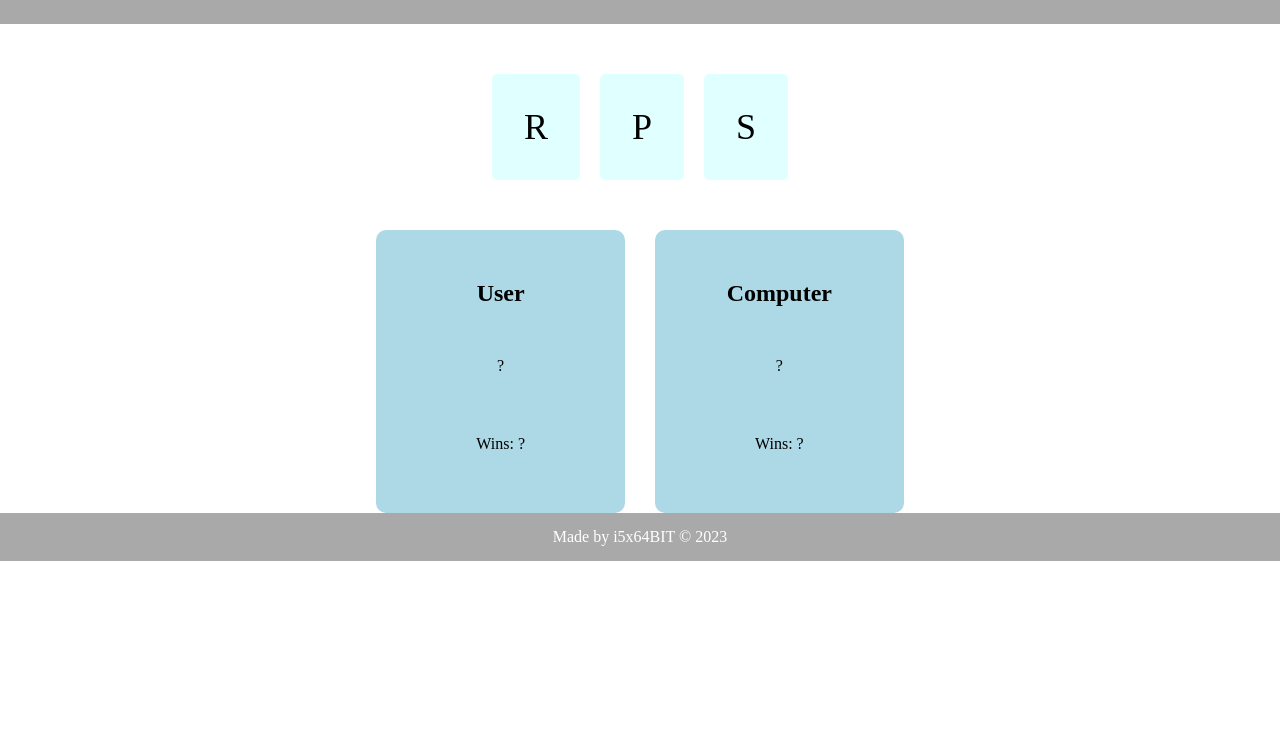
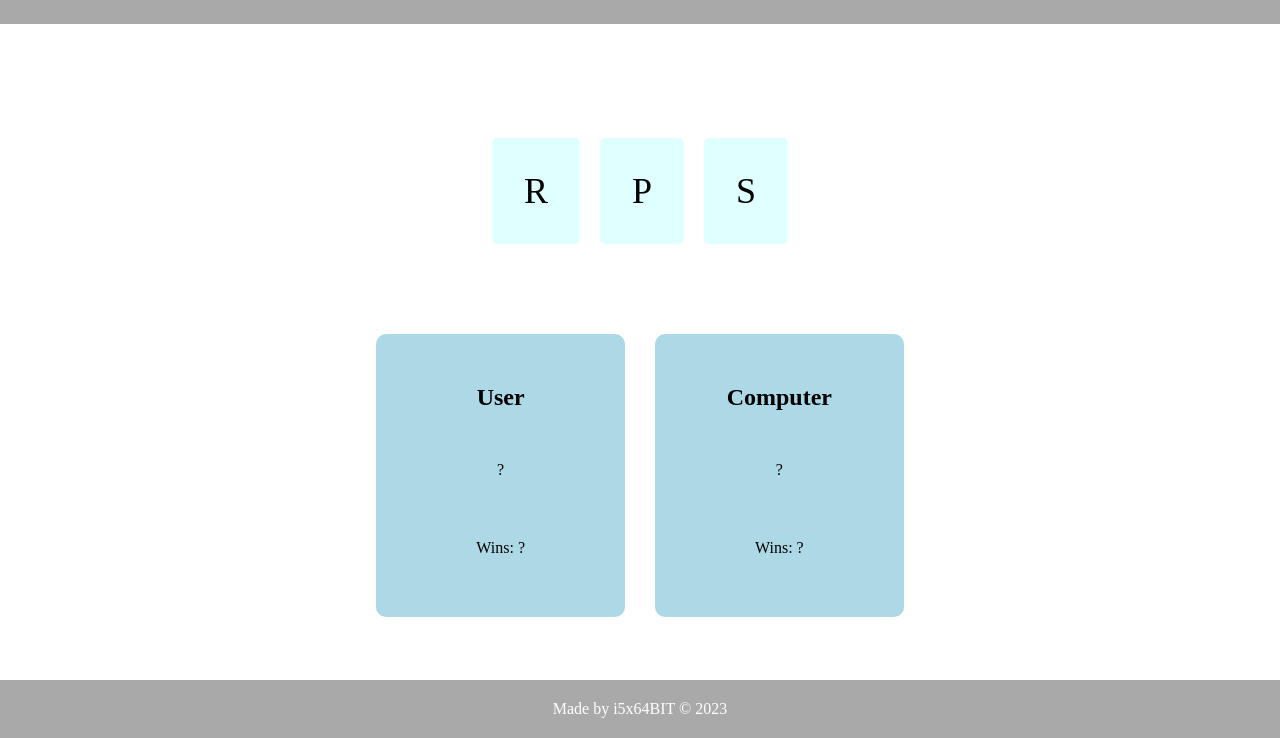
Before and after one commit to i5x64BIT/odin-rock_paper_scissors, a plain HTML site: page index.html in a window 1280 px wide. Shown: the part 62-800 px from the top of the page. Drawn offline with Linux system fonts and the light colour scheme.

Commit message:
Update styles - footer sticks to the end
When you make body a flexbox, all the script tags are counted as elements,
Thus creating unexpected behavior.

Script tag was moved to the top, a wrapper container was created to adress the addition of user-plugin scripts
and some styles were moved from body element to the wrapper.

```diff
--- a/index.html
+++ b/index.html
@@ -1,10 +1,12 @@
 <!DOCTYPE html>
 <html lang="en">
+<div class="container">
     <head>
         <meta charset="UTF-8">
         <meta name="viewport" content="width=device-width, initial-scale=1.0">
         <title>Odin - Rock Paper Scissors</title>
         <link rel="stylesheet" href="style.css">
+        <script src="script.js" defer></script>
     </head>
     <body>
         <div class="header">
@@ -32,6 +34,6 @@
             </div>
         </div>
         <footer>Made by i5x64BIT © 2023</footer>
-    <script src="script.js"></script>
+</div>
 </body>
 </html>
--- a/style.css
+++ b/style.css
@@ -2,9 +2,13 @@ body{
     text-decoration: none;
     margin: 0;
     padding: 0;
+}
+body > .container{
     display: flex;
+    height: 100vh;
     flex-direction: column;
-    justify-content: center;
+    justify-content: space-between;
+    gap: 20px;
 }
 
 .header{
@@ -28,7 +32,8 @@ body{
 }
 .game .choice{
     display: flex; /* flex */
-    padding: 20px 30px;
+    padding: 20px 0 60px 0;
+    margin: 0;
     margin: 30px;
     justify-content: space-between;
     gap: 20px;
@@ -37,7 +42,6 @@ body{
     background-color: lightcyan;
     font-size: 36px;
     padding: 2rem;
-    flex: 1;
     transition: 80ms;
     border-radius: 5px;
 }
@@ -62,12 +66,12 @@ body{
     justify-content: center;
     background-color: lightblue;
     border-radius: 10px;
-    flex: 1;
 }
 footer{
     font-size: 16px;
     text-align: center;
-    padding: 15px 0;
+    padding: 20px 0;
     color: white;
     background-color: darkgrey;
+    margin: 0px;
 }
```
Lines whose indentation alone changed are shown as unchanged.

TRY IT: Wherever a line in the listing contains the word "html", copy that line out.

RESPONSE AREA:
Before and after one commit to i5x64BIT/odin-rock_paper_scissors, a plain HTML site: page index.html in a window 1280 px wide. Shown: the part 62-800 px from the top of the page. Drawn offline with Linux system fonts and the light colour scheme.
--- a/index.html
+++ b/index.html
 <!DOCTYPE html>
 <html lang="en">
 </html>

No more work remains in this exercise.